* WHAT NEEDS TO BE DONE *
Which lines below hold the word "bottom"? Report each one.

* THE INPUT *
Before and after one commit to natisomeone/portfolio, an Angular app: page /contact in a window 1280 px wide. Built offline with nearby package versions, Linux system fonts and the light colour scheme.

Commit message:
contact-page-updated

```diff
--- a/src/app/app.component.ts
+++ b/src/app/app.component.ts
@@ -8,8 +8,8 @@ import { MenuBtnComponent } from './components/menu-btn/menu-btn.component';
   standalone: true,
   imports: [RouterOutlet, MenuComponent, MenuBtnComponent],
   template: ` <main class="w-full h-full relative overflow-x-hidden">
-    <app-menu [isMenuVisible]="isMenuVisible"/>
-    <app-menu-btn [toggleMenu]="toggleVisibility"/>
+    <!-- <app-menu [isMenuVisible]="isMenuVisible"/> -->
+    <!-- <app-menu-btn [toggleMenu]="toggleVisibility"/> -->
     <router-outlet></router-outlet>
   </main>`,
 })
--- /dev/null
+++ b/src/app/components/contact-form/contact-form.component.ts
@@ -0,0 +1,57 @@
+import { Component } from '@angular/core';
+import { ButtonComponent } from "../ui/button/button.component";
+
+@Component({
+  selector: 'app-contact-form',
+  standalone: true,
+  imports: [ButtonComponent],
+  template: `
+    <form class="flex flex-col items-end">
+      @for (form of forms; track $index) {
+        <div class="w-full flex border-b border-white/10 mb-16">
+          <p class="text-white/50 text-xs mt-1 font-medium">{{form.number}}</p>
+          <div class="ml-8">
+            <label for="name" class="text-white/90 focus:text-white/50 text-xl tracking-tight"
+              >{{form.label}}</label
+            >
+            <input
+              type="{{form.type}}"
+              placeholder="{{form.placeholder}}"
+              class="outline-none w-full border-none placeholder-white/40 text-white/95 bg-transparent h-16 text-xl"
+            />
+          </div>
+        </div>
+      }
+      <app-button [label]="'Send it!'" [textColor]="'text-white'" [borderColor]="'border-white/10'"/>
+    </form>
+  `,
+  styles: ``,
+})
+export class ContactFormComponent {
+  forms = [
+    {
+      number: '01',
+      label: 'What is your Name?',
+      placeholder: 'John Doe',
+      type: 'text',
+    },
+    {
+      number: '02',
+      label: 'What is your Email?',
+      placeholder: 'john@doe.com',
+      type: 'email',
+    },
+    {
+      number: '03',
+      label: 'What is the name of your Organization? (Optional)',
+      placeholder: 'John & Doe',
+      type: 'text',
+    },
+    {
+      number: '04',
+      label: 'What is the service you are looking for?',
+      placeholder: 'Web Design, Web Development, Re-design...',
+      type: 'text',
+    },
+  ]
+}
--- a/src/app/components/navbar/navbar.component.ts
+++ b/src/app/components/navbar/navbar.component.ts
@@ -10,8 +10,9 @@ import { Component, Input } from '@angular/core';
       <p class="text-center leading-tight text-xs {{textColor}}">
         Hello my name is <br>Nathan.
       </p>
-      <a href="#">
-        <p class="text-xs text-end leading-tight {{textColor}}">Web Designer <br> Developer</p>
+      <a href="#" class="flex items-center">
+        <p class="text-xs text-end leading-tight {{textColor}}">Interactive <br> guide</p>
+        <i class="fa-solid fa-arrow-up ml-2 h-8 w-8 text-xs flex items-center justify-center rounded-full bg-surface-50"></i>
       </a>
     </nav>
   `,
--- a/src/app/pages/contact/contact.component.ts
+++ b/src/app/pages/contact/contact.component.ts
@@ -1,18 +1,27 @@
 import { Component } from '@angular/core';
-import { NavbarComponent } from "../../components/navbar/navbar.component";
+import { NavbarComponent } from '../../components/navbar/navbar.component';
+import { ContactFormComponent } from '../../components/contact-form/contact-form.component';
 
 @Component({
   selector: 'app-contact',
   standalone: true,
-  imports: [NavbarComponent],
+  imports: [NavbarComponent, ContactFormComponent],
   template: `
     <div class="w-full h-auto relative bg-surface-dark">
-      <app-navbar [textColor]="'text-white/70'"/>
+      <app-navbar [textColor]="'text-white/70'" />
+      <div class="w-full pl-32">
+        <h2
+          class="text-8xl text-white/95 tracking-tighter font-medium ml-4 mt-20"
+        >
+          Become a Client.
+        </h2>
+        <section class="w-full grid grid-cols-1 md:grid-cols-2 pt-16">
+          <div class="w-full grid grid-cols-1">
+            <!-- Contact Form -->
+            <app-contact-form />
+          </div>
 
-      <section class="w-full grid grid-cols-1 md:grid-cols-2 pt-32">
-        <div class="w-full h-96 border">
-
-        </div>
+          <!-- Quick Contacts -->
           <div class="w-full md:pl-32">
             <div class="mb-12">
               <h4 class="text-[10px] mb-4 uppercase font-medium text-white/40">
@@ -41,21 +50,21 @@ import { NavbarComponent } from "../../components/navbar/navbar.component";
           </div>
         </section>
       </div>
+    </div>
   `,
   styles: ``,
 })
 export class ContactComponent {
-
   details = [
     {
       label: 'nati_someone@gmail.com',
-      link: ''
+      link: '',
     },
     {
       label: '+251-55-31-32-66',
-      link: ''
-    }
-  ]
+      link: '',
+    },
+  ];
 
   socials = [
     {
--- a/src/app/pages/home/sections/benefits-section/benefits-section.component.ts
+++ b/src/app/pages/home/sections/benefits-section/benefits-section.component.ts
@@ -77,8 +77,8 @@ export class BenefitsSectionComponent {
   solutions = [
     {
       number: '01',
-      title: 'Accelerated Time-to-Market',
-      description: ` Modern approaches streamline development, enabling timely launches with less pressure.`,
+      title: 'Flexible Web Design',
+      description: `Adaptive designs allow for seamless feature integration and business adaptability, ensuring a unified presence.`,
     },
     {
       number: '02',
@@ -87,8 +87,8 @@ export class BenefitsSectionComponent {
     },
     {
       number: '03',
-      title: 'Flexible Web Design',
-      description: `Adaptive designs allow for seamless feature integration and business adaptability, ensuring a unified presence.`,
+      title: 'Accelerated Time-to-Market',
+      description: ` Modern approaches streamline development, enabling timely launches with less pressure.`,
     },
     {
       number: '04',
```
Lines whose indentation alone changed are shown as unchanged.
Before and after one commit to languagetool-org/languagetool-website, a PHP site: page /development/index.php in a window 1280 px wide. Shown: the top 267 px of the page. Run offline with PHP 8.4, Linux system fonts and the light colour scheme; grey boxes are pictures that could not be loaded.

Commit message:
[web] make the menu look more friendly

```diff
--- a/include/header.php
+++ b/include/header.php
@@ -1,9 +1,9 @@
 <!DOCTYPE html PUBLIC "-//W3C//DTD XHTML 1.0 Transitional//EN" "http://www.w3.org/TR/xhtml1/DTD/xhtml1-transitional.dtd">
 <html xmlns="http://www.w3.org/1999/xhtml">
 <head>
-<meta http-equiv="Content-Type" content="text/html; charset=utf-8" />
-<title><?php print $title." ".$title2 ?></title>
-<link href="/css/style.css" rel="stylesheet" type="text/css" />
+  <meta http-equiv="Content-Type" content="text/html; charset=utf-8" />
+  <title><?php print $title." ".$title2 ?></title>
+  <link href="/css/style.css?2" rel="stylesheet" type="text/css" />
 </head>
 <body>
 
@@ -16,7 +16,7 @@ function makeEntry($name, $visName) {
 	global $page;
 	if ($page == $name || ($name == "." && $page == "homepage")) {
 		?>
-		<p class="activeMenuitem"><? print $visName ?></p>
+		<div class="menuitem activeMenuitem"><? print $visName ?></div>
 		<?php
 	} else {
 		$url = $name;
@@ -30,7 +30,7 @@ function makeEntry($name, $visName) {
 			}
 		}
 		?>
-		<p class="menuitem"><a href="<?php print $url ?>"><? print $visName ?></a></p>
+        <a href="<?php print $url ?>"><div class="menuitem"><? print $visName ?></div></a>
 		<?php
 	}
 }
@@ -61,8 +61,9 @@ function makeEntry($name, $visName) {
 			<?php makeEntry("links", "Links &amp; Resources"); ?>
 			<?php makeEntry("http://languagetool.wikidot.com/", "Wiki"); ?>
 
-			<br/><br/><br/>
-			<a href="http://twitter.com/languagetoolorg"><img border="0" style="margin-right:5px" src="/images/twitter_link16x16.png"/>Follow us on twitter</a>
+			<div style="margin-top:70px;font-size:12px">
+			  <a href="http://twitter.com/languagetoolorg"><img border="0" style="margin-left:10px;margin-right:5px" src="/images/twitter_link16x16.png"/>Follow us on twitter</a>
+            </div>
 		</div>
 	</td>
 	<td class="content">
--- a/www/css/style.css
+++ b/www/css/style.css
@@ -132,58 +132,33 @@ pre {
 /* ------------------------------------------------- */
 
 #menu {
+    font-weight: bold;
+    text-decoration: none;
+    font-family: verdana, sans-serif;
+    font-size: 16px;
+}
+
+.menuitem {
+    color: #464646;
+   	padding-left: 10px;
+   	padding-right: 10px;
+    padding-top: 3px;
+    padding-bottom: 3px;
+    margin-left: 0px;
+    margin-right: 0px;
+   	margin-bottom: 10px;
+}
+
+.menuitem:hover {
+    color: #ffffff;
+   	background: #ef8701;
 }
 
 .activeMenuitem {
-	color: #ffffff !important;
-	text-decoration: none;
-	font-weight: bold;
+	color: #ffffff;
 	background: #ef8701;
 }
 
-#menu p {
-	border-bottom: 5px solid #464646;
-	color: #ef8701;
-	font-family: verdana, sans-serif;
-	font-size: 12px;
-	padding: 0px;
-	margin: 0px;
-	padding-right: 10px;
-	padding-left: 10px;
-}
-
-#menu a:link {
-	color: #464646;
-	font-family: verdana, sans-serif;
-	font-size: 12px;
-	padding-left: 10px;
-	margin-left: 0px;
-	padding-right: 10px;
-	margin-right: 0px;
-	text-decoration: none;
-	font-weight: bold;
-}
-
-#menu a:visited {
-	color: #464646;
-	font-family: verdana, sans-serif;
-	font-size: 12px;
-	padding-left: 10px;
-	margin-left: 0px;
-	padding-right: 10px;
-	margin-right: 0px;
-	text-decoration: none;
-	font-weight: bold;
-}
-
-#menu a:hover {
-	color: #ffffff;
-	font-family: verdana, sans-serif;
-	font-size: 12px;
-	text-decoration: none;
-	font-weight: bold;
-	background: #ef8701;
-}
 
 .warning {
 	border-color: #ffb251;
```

* SOLVED EXERCISE *
+    padding-bottom: 3px;
+   	margin-bottom: 10px;
-	border-bottom: 5px solid #464646;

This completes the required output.